Because 2015 is supposed to be a good year according to my Chinese horoscope, I decided to start it with an interview of Maude Maris. Maybe you remember what’s the name of this phenomena that pushes you in the right direction because you had a good omen and feel like you are making the good decisions (if you do, tell me as I don’t). I’ve been lucky enough to be Maude Maris’s junior while we were attending the Ecole de Beaux-Arts in Caen. We were not exactly encourged to pick painting back then, but Maude was here, already formulating the basis of her rigourous practice.
This to say that I’ve been around Maude’s work of quite some time now (let’s say since the beginning of this millenium). She has been deploying her consistant vision like a magic bird its wings in slow motion. Thing is, it seems those wings are never ending. Maybe it’s a cheesy image I’m picking, but I like to express ideas in a simple way so everyone (you!) can understand.
There’s a broad variety of ‘things’ a painter has to do or be or be able to XX. In this image, the wings are the conglomerate of all those things. And in Maude’s work, everything was here from the beginning, and she’s growing it patiently, admirably. She’s currently residing at the Cité des Arts in Paris, and is as well a busy busy bee with upcoming residency in Gernoble, etc. Actually, the whole list will be at the bottom of this article because it’s too long to tell you now.
Let’s talk about her practise. Ever since the beginning, she was always only interested in inanimated objects. I have never seen a Maude Maris’ painting of a cat.

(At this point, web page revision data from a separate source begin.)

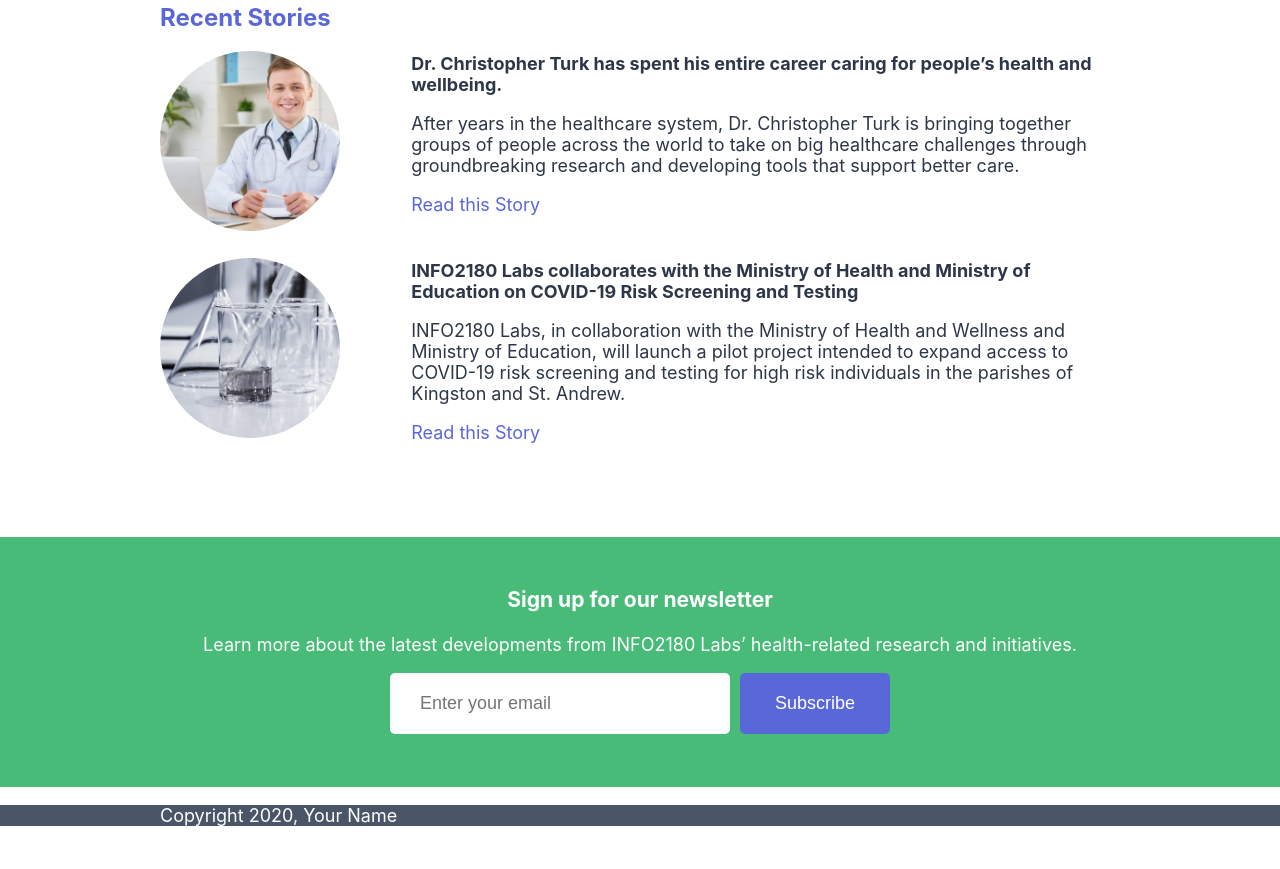
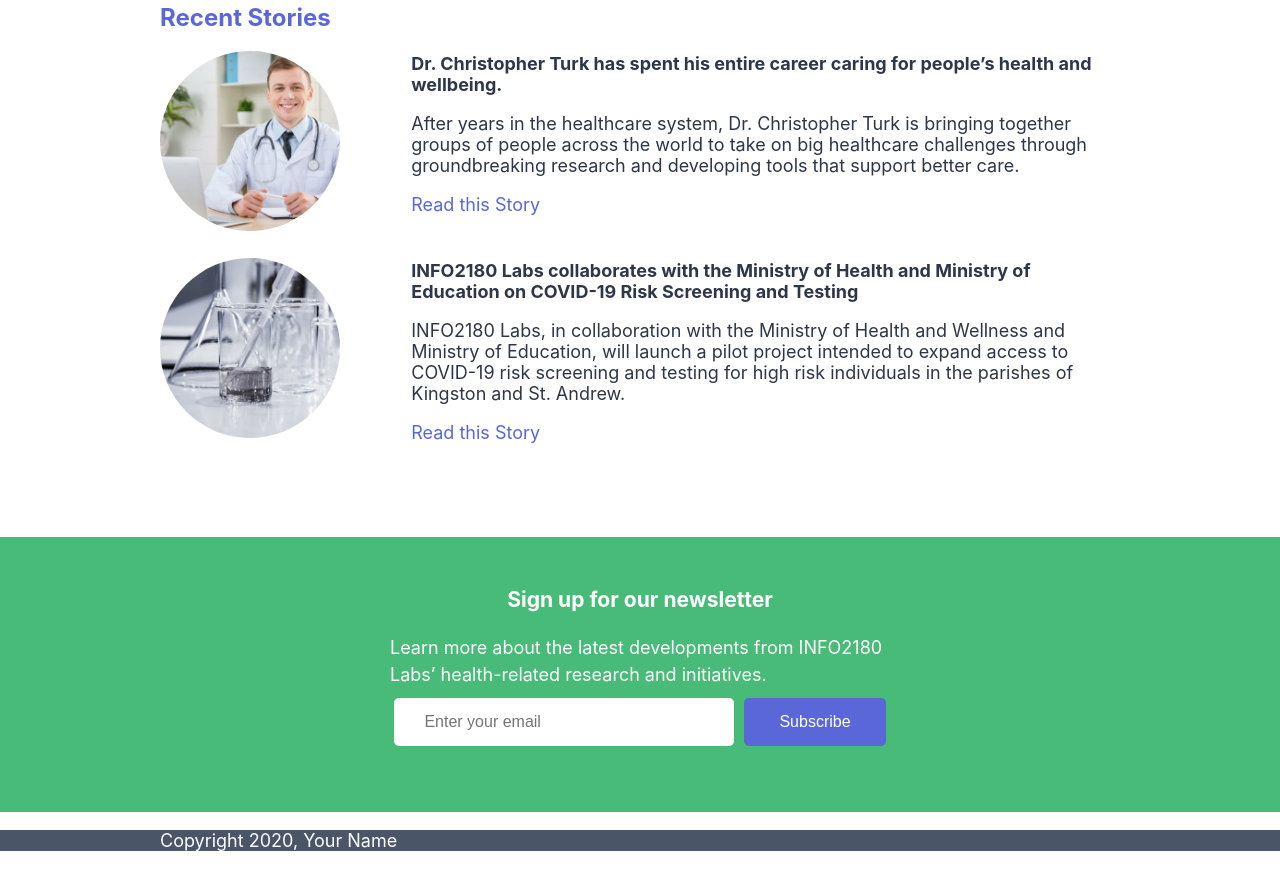
Before and after one commit to TotallyNotAj/info2180-project1, a plain HTML site: page index.html in a window 1280 px wide. Shown: the part 1175-2044 px from the top of the page. Before the commit the page ends 2019 px from the top, so only its background shows below. Drawn offline with Linux system fonts and the light colour scheme.

Commit message:
Finalized newsletter section.

```diff
--- a/styles.css
+++ b/styles.css
@@ -170,11 +170,19 @@ main .newsletter{
     background-color: #48BB78;
     color: white;
     text-align: center;
-    height:250px;
+    height:275px;
 }
 
 main .newsletter h3{
     padding-top: 50px;
+}
+
+main .newsletter p {
+    max-width: 500px;
+    margin: 0 auto;
+    text-align: left;
+    line-height: 1.5;
+    padding-bottom: 10px;
 }
 
 main .newsletter form {
@@ -190,17 +198,17 @@ main .newsletter input[type="email"] {
     border: none;
     border-radius: 5px;
     width: 280px;
-    font-size: 18px;
-    padding: 20px 30px;
+    font-size: 16px;
+    padding: 15px 30px;
 }
 
 main .newsletter button{
     background-color: #5A67D8;
     color: white;
-    font-size: 18px;
+    font-size: 16px;
     border: none;
     border-radius: 5px;
-    padding: 20px 35px;
+    padding: 15px 35px;
     cursor: pointer;
 }
 
```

She turns to volumes, collecting small objects, casting them in plaster, arranging the casts on a mini stage, taking a picture of that, and then making the painting.
This complex process has been developped along the years. Back in the days, she was using internet found images, then tryed using 3D softwares before finding the stability in her nowadays process.
It is important to consider the transformation that the objects and volumes had to endure to be able to arrive on the painting. As LeeAnn Taylor puts it, “We’re all butterflies. Earth is our chrysalis.” Ha! I got you here, but more seriously this time François Truffaut did evoke this better when he said that art was a translation of the reality. Of course, Maude Maris is operating several layers of translations in her process, playing the Telephone Game: a group of people sits in a circle. One thinks about a phrase and tells it to it’s neighbour in the ear so no one else can hear. The neighbour passes it to its neighbour, etc. Until it comes back to the first person, sounding and meaning having been completely altered.
It’s a very funny game, you should play it. Maude is indeed playing a kind of Téléphone Arabe in her works. And the result sends us to a whimsical world where volumes are pushed to the surfaces, and the arrangements of it all becomes a visual translation of emotional relationships.
WAW? Where did that magic come from?
I know, it’s art, b*tch!
It is thanks to her rigourous practice and the serious of her research that Maude Maris captivates this extra of the reality, demonstrating once again that toying around with volumes can also be a painter’s job.
In some ways, she reminds me of Fabienne Verdier. Don’t you feel the same dedication, preciseness, clearness of the mind?
To finish, I’ll let you with this Zen proverb:
One day a student asked Taiga, “What is the most difficult part of painting?” Taiga answered, “The part of the paper where nothing is painted is the most difficult.”